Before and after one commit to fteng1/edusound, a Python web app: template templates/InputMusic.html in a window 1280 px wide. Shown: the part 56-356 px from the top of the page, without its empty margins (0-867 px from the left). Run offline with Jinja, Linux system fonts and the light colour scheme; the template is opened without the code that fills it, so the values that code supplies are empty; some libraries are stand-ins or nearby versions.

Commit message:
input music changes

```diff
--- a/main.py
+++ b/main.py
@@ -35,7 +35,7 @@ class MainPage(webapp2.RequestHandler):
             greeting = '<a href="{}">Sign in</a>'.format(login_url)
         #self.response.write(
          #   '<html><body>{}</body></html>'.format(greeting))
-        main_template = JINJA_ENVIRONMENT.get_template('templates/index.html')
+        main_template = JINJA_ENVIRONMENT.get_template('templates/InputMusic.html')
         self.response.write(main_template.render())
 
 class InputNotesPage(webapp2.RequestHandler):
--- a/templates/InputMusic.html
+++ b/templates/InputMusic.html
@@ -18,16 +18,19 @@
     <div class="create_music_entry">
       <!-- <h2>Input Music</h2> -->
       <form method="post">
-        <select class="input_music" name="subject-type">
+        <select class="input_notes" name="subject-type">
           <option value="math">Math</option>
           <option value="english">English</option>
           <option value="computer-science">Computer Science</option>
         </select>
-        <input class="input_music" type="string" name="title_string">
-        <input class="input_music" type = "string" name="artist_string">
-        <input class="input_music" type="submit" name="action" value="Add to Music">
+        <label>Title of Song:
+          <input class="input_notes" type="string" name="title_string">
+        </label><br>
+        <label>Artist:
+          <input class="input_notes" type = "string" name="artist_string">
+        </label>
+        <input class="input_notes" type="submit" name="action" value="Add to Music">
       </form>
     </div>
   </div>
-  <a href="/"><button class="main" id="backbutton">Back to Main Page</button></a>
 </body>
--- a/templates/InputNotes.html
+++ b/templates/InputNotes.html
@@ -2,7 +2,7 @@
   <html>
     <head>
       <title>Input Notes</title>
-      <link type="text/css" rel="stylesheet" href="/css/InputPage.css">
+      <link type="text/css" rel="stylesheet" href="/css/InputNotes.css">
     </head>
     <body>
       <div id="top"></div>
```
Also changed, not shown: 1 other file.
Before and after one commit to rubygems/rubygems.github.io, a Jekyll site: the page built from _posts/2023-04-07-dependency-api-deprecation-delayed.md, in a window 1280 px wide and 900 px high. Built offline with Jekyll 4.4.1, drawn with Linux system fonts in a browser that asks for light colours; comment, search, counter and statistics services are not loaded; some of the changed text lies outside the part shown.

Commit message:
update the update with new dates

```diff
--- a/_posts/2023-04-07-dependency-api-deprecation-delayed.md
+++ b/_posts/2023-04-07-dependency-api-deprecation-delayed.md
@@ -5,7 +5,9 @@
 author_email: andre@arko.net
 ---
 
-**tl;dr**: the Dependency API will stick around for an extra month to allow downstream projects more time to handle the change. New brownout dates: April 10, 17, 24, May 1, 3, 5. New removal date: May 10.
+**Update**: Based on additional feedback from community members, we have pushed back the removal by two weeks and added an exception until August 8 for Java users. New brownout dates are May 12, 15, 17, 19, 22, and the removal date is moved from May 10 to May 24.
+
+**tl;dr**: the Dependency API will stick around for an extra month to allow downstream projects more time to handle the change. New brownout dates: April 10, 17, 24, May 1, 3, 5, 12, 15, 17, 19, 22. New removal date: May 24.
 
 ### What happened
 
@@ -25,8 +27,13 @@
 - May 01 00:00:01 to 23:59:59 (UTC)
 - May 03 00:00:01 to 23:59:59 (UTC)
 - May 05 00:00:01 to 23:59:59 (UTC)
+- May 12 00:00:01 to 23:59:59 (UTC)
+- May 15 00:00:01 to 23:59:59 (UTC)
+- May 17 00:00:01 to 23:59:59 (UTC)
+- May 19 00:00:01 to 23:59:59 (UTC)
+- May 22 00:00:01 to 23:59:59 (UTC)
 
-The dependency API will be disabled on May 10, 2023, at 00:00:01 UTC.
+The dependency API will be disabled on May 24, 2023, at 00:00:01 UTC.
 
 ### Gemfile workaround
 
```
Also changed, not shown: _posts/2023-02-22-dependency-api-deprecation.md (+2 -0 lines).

* Goal of the exercise
Repeat each record in full; every line must match exactly.

* Answer space
Before and after one commit to fteng1/edusound, a Python web app: template templates/InputMusic.html in a window 1280 px wide. Shown: the part 56-356 px from the top of the page, without its empty margins (0-867 px from the left). Run offline with Jinja, Linux system fonts and the light colour scheme; the template is opened without the code that fills it, so the values that code supplies are empty; some libraries are stand-ins or nearby versions.

Commit message:
input music changes

```diff
--- a/main.py
+++ b/main.py
@@ -35,7 +35,7 @@ class MainPage(webapp2.RequestHandler):
             greeting = '<a href="{}">Sign in</a>'.format(login_url)
         #self.response.write(
          #   '<html><body>{}</body></html>'.format(greeting))
-        main_template = JINJA_ENVIRONMENT.get_template('templates/index.html')
+        main_template = JINJA_ENVIRONMENT.get_template('templates/InputMusic.html')
         self.response.write(main_template.render())
 
 class InputNotesPage(webapp2.RequestHandler):
--- a/templates/InputMusic.html
+++ b/templates/InputMusic.html
@@ -18,16 +18,19 @@
     <div class="create_music_entry">
       <!-- <h2>Input Music</h2> -->
       <form method="post">
-        <select class="input_music" name="subject-type">
+        <select class="input_notes" name="subject-type">
           <option value="math">Math</option>
           <option value="english">English</option>
           <option value="computer-science">Computer Science</option>
         </select>
-        <input class="input_music" type="string" name="title_string">
-        <input class="input_music" type = "string" name="artist_string">
-        <input class="input_music" type="submit" name="action" value="Add to Music">
+        <label>Title of Song:
+          <input class="input_notes" type="string" name="title_string">
+        </label><br>
+        <label>Artist:
+          <input class="input_notes" type = "string" name="artist_string">
+        </label>
+        <input class="input_notes" type="submit" name="action" value="Add to Music">
       </form>
     </div>
   </div>
-  <a href="/"><button class="main" id="backbutton">Back to Main Page</button></a>
 </body>
--- a/templates/InputNotes.html
+++ b/templates/InputNotes.html
@@ -2,7 +2,7 @@
   <html>
     <head>
       <title>Input Notes</title>
-      <link type="text/css" rel="stylesheet" href="/css/InputPage.css">
+      <link type="text/css" rel="stylesheet" href="/css/InputNotes.css">
     </head>
     <body>
       <div id="top"></div>
```
Also changed, not shown: 1 other file.
Before and after one commit to rubygems/rubygems.github.io, a Jekyll site: the page built from _posts/2023-04-07-dependency-api-deprecation-delayed.md, in a window 1280 px wide and 900 px high. Built offline with Jekyll 4.4.1, drawn with Linux system fonts in a browser that asks for light colours; comment, search, counter and statistics services are not loaded; some of the changed text lies outside the part shown.

Commit message:
update the update with new dates

```diff
--- a/_posts/2023-04-07-dependency-api-deprecation-delayed.md
+++ b/_posts/2023-04-07-dependency-api-deprecation-delayed.md
@@ -5,7 +5,9 @@
 author_email: andre@arko.net
 ---
 
-**tl;dr**: the Dependency API will stick around for an extra month to allow downstream projects more time to handle the change. New brownout dates: April 10, 17, 24, May 1, 3, 5. New removal date: May 10.
+**Update**: Based on additional feedback from community members, we have pushed back the removal by two weeks and added an exception until August 8 for Java users. New brownout dates are May 12, 15, 17, 19, 22, and the removal date is moved from May 10 to May 24.
+
+**tl;dr**: the Dependency API will stick around for an extra month to allow downstream projects more time to handle the change. New brownout dates: April 10, 17, 24, May 1, 3, 5, 12, 15, 17, 19, 22. New removal date: May 24.
 
 ### What happened
 
@@ -25,8 +27,13 @@
 - May 01 00:00:01 to 23:59:59 (UTC)
 - May 03 00:00:01 to 23:59:59 (UTC)
 - May 05 00:00:01 to 23:59:59 (UTC)
+- May 12 00:00:01 to 23:59:59 (UTC)
+- May 15 00:00:01 to 23:59:59 (UTC)
+- May 17 00:00:01 to 23:59:59 (UTC)
+- May 19 00:00:01 to 23:59:59 (UTC)
+- May 22 00:00:01 to 23:59:59 (UTC)
 
-The dependency API will be disabled on May 10, 2023, at 00:00:01 UTC.
+The dependency API will be disabled on May 24, 2023, at 00:00:01 UTC.
 
 ### Gemfile workaround
 
```
Also changed, not shown: _posts/2023-02-22-dependency-api-deprecation.md (+2 -0 lines).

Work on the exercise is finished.